I’m a great admirer of England’s RSN and the incredible embroidery pieces produced by their students and tutors. I’ve had the great fortune to visit them twice in the past, most recently in 2016 for theor Stumpwork and Raised Work exhibit. So when planning my current tour, I looked up what is available and found their current exhibit is “Animals in Embroidery”- one of my favorite things to create! Only problem was that the curator’s tour this month occured only at 11 am on the day I arrive from Seattle at 7 am! I thought about it for several weeks and then decided I’d take the risk and sign up, even if timing was tight and I might miss it. Luckily the stars must have been aligned because our flight arrived on time, we were successful with our train connections, and we met the RSN volunteers at the front ‘moat’ gate of Hampton Court Palace at 10:45 am.
The Royal School of Needlework (RSN) started in the late 1800’s with Queen Victoria as their first patron. Their mission has been to keep the art and techniques of hand embroidery alive and thriving, as well as helping train women (now men too) for employment so they can support themselves and not become destitute They have classes at Hampton Court Palace and other International locations lasting from 1 day to several year programs. They also have rotating exhibitions at their on site location, which can be viewed with a curator’s tour. Book a tour at the Royal School of Needlework here!
According to our presenter who is inher second year of the RSN teacher certification program, animals (including birds) are the second most common subject for embroidery (flowers are the most popular.) The display of both student and tutor work includes all sorts of techniques, tied together by the common theme of animals. The techniques include blackwork, needlelace, goldwork, canvas, Jacobean crewel embroidery, whitework, applique, and silk shading.

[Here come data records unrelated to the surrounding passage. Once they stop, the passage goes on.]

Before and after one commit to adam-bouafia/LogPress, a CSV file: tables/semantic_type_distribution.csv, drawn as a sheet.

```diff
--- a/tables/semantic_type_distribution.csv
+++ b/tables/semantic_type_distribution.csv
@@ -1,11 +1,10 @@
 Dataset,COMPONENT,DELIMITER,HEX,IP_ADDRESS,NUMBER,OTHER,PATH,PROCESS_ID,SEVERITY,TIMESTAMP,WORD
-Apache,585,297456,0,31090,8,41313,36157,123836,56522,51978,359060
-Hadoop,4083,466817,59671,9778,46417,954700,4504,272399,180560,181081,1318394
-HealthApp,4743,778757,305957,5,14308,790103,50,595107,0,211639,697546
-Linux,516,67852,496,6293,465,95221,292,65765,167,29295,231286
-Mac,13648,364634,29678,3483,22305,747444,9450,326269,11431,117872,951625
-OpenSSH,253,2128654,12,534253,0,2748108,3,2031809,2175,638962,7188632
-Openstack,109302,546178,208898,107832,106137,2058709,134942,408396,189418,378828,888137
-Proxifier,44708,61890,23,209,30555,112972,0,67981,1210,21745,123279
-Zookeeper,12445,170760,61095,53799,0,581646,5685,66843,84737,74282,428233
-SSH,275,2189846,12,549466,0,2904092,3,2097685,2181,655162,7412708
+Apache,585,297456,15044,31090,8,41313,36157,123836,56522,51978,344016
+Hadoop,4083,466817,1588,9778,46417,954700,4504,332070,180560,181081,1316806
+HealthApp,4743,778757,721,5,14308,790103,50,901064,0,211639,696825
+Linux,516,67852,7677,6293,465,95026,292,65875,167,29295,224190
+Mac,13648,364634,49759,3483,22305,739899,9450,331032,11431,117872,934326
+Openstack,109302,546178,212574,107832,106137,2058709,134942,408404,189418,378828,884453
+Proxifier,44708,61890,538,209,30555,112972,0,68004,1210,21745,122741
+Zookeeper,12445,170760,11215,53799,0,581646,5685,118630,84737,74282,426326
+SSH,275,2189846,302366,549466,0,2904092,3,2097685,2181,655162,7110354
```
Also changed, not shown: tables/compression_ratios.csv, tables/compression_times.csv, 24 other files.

One piece that caught my eye was a blackwork race horse and rider. The stitches were so tiny- about 3 mm at the longest. To create the shading/shadows, the density of stitch is increased, often by increasing the thread weight. The jockey was done in blackwork techniques, but using colored threads to create contrast. This exquisite piece was given to Her Majesty Queen Elizabeth II, on the occasion of her Diamond Jubilee in 2012.
Silk-shading works beautifully as a technique for animals and birds, as you can make extremely realistic hair/fur and feathers with gradually blending the colors of very fine silk threads. There are many true to life creatures in the exhibit using this technique including rabbits, leopards, chickens, badgers, yaks, flamingos, bats, owls and more! Some might call this a photo- realistic style, but I think it’s so much more than a simple 2D picture. You can’t get the range of texture in photography that you can in stitch.
The tour moved then to their workroom where RSN trained embroiderers are working on commission projects. These include both conservation work (repairing historic embroidery to stop the ravages of time) and new bespoke pieces.
As a final treat, we got to the RSN giftshop, where I picked up a few goodies. After flying 9 hours and staying awake through planes, trains and automobiles, we headed back to our hotel in London, to get a well-deserved rest before a late dinner.
If you’re planning a trip to London, make sure to look up the RSN and see if you can take a class or tour. You’ll be glad you did!